Fig. 2. Photograph of Comd'r Bartlett's Relief Map of the Caribbean Sea.

has noted some twenty-six minor shocks that occurred from 1880 to 1886, and this number might be regarded as typical of the seismic phenomena in that region. A slight shock was noticed by many in November last, but the memories of the destruction of Port Royal by the historic earthquake of 1692 had been dulled by the interval of two centuries, and the Jamaicans had begun to think themselves in a region of comparative safety. Slight tremors and shocks caused but scant attention or notice on the part of a few of the people. Consequently, when the real cry of 'wolf' came, for the first second or so but few realized the danger. The slight tremor, however, instantly increased to a terrible vibration of the earth that threw down great walls and buildings and inside of a minute transformed the city of Kingston from a prosperous metropolis to a place of destruction and mourning.

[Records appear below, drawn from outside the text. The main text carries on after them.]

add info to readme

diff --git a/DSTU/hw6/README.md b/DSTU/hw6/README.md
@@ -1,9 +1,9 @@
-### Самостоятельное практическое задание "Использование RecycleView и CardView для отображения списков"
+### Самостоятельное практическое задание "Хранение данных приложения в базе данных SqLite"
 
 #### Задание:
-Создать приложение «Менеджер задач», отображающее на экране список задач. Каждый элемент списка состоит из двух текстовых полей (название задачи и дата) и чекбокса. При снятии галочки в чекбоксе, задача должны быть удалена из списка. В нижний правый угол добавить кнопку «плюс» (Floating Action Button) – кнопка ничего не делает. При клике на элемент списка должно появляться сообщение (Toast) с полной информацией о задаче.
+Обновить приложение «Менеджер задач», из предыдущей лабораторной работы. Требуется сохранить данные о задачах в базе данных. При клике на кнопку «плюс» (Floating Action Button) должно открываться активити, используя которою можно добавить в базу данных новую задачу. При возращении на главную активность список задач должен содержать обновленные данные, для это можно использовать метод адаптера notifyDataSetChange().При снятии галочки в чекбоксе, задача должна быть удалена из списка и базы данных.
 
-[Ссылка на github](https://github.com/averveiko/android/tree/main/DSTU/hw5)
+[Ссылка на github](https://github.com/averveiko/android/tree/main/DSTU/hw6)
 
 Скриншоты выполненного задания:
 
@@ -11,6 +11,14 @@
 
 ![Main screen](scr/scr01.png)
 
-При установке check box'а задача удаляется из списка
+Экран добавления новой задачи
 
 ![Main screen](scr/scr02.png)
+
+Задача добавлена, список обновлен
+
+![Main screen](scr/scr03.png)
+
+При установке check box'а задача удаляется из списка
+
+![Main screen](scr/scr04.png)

In order to appreciate their relative importance and possible influence upon seismic activity, let us notice the topographic, geologic and bathographic conditions that exist at Jamaica.

The etymology of the word Jamaica, originating in two descriptive Indian words meaning 'well wooded and watered' and modified by the Spaniards to 'Xaymaca,'[1] is interesting, taken in connection with the historic topographic description of the island given by Columbus to Queen Isabella on his return from the West Indies—'a crumpled handkerchief picked up by the middle.'

The aptness of the simile can not be questioned when one sees the many steep knife-edged divides (typical 'bad-land' topography) rising abruptly in fifteen miles 7,400 feet to the misty Blue Mountain peaks that tower above the small inland valleys or the narrow plains that

  1. 'Handbook of Jamaica,' 1906, p. 23.